Through the years, the paper has consisted almost entirely of original content, i.e. articles and photos by the largely volunteer staff and members of the community.
In September 1941, the Cooperator incorporated as a non-profit producers' cooperative, the Greenbelt Cooperative Publishing Association, Inc., under District of Columbia cooperative laws. (There was and still is no comparable cooperative law in Maryland.) The paper remains a cooperative and is a member of the Greenbelt Cooperative Alliance.
From its first issue through August 1938, the Greenbelt Cooperator consisted of 12 or more pages mimeographed onto 8.5 x 11" paper. The staff very much wanted their product to look like a newspaper, thus a newsprint issue was trialed in September 1938 (see editorial, page 2). With the next issue (misdated September 21 on page 1) the staff switched to a less expensive offset process, first in a magazine-style format and later sheets.
Starting with the August 22, 1941 issue, the Prince George's Post began printing the Cooperator on newsprint. A young Herbert Allen, pressman for the Post, began a lifelong career of printing the Cooperator and then the News Review, opening his own shop in Hyattsville after WWII. Since then, the paper has been printed on tabloid-size newsprint, with 5 columns on a page.
The mid 1990s brought layout and printing into the computer age. The paper got a bit of flair then, with green ink used on the masthead and a few other places. The first color photos appeared in November 2015 and all photos are now printed in color. The paper has been printed by several different companies since leaving Allen Printing in 1995. It now is printed by Engle Printing & Publishing of Lancaster, Pa.
Since 2002, the paper has been 'born digital', with News Review staff preparing copy in Word and layout done first by a contractor using Pagemaker and since June 2015 by an in-house layout team using InDesign.
In July 1966 local real estate developer Charles Bresler filed a $2,000,000 libel suit against the News Review. The suit’s main charge was that the paper had published defamatory remarks about Bresler made by citizens at public sessions of the Greenbelt City Council. The remarks were directed to a proposal of Bresler’s that sought city support for rezoning (for apartments) the forested land that now comprises the city’s Forest Preserve.

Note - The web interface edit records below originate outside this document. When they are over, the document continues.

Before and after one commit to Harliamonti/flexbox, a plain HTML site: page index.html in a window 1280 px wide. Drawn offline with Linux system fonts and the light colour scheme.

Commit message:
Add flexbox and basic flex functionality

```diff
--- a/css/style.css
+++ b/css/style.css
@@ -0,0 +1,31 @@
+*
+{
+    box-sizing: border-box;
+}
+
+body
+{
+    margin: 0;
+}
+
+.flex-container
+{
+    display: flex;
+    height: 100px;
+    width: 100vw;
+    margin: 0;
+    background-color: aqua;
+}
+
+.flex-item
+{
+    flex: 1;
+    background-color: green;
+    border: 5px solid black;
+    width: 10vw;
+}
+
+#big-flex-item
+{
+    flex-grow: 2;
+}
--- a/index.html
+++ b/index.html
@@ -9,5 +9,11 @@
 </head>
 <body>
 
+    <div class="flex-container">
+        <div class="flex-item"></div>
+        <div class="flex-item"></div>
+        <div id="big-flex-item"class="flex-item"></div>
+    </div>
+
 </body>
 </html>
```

In January 1968 a Prince George’s County jury found the remarks libelous and awarded Bresler a $17,500 judgment that was later affirmed by the Maryland Court of Appeals (May 1969). The case was successfully appealed to the U.S. Supreme Court which unanimously reversed and vacated the judgment in May 1970, ruling that the News Review was “performing its wholly legitimate function as a community newspaper when it published full reports of these public debates in its news columns.”
A compilation of articles depicting the major events in the libel suit was published in the November 30, 1972 paper.

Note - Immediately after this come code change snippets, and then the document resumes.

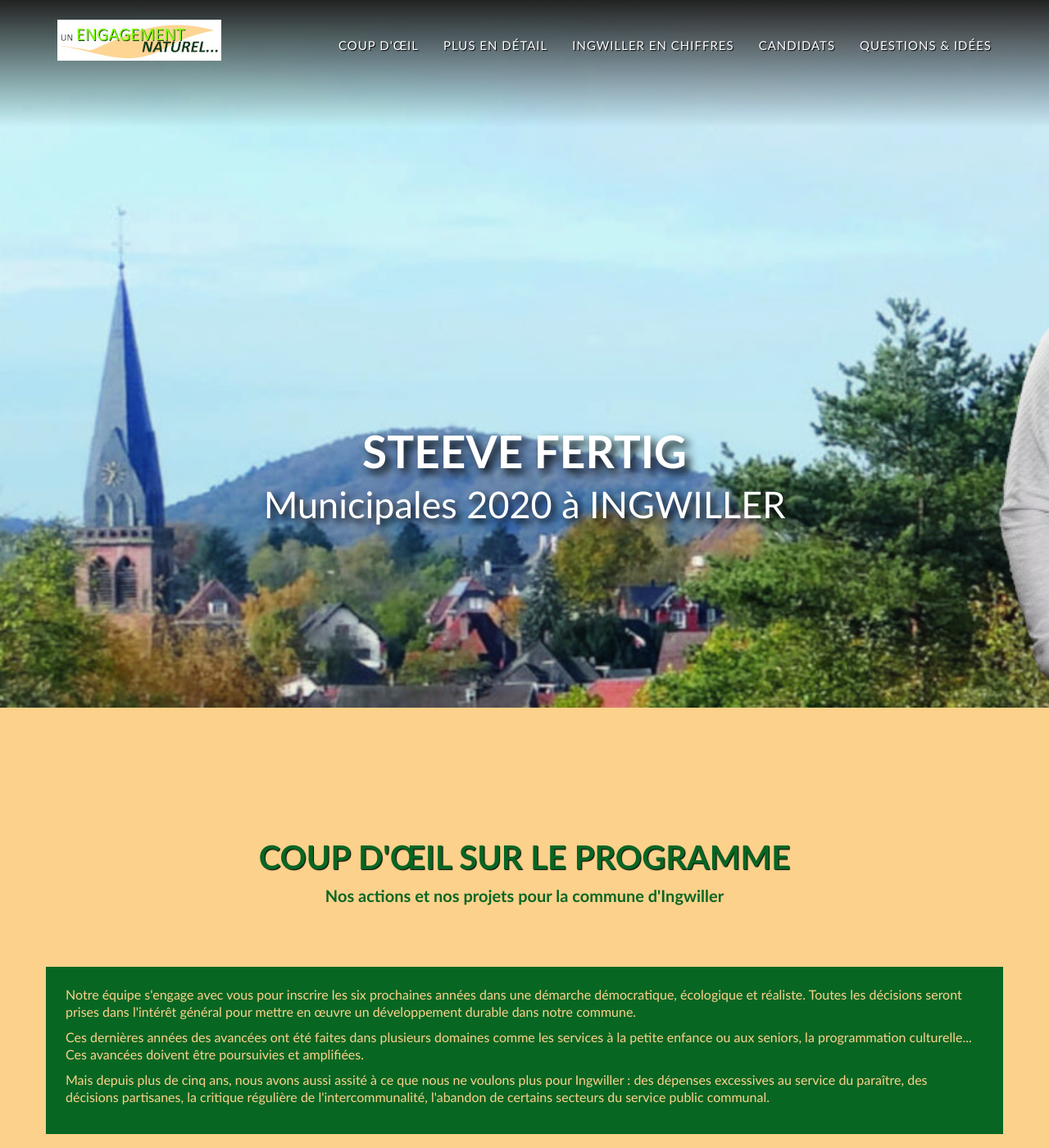
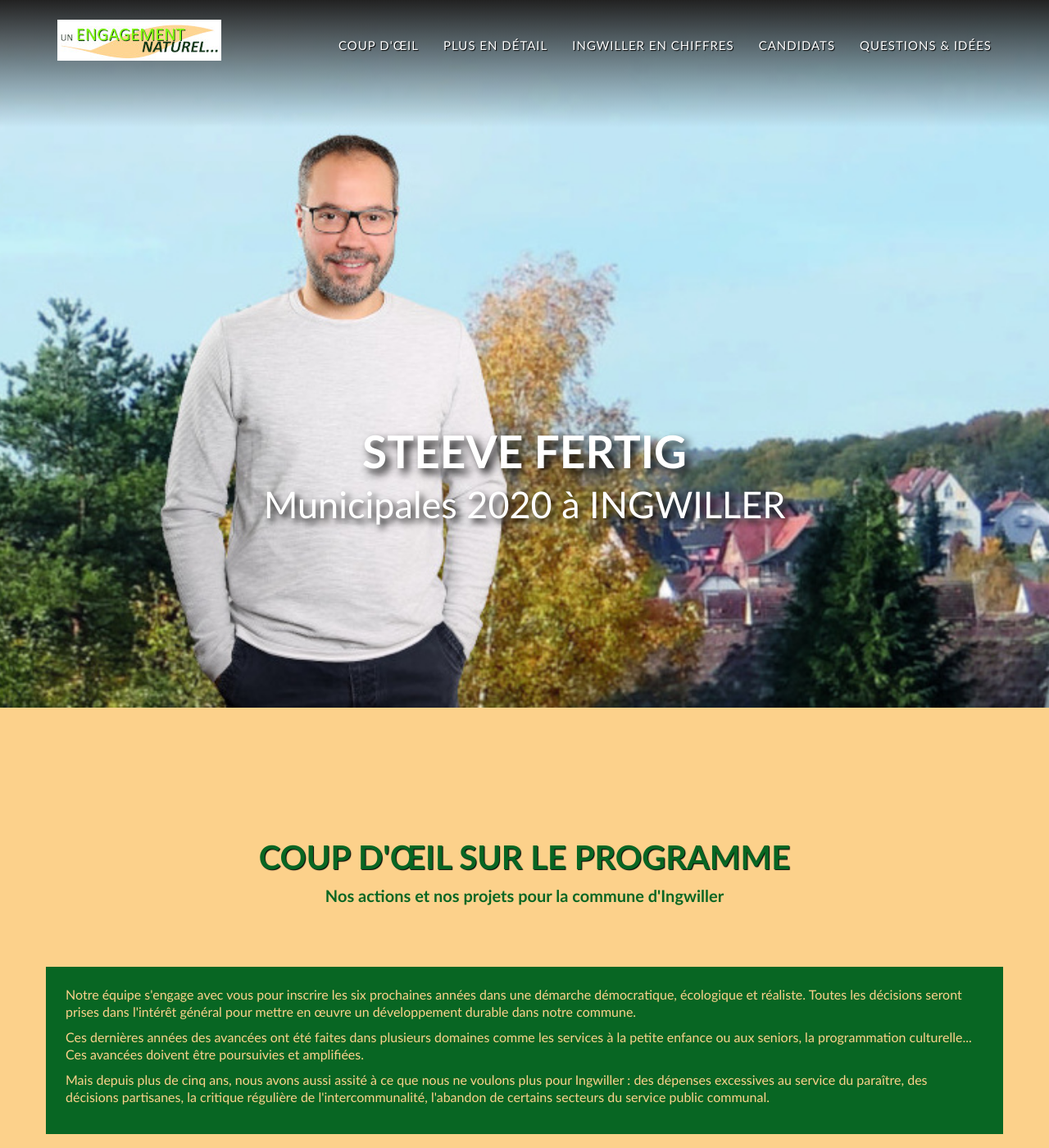
Before and after one commit to campagne-municipale/betonniere, a Jekyll site: the page built from index.html, in a window 1280 px wide and 1400 px high. Shown: the whole window at 82% size. Built offline with Jekyll 4.4.1, drawn with Linux system fonts in a browser that asks for light colours; nearby versions of some CDN libraries; some web fonts are replaced.

Commit message:
essais position bandeau - center

```diff
--- a/_includes/css/agency.css
+++ b/_includes/css/agency.css
@@ -288,7 +288,7 @@ header {
     color: #fff;
     background-attachment: scroll;
     background-image: linear-gradient(to bottom,  #222 0%,transparent 18%),url('{{ site.baseurl }}/img/header-bg_01.jpg');
-    background-position: left center;
+    background-position: center center;
     background-repeat: none;
     -webkit-background-size: cover;
     -moz-background-size: cover;
```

1. To serve as a nonprofit enterprise.
2. To remain nonpartisan in politics.
3. To remain neutral in religious matters.
4. To print news accurately and regularly.
5. To make its pages an open forum for civic affairs.
6. To develop a staff of volunteer writers.
7. To create a “Good Neighbor” spirit, promote friendship, advance the common good, and develop a “Greenbelt philosophy” of life.
The News Review celebrated its 80th birthday in November 2017, and through 2018 there were observances of other events that happened 80 years ago in Greenbelt.
Continuing in that vein, read about life in Greenbelt 80 years ago, now 1941, in the pages of the Greenbelt Cooperator.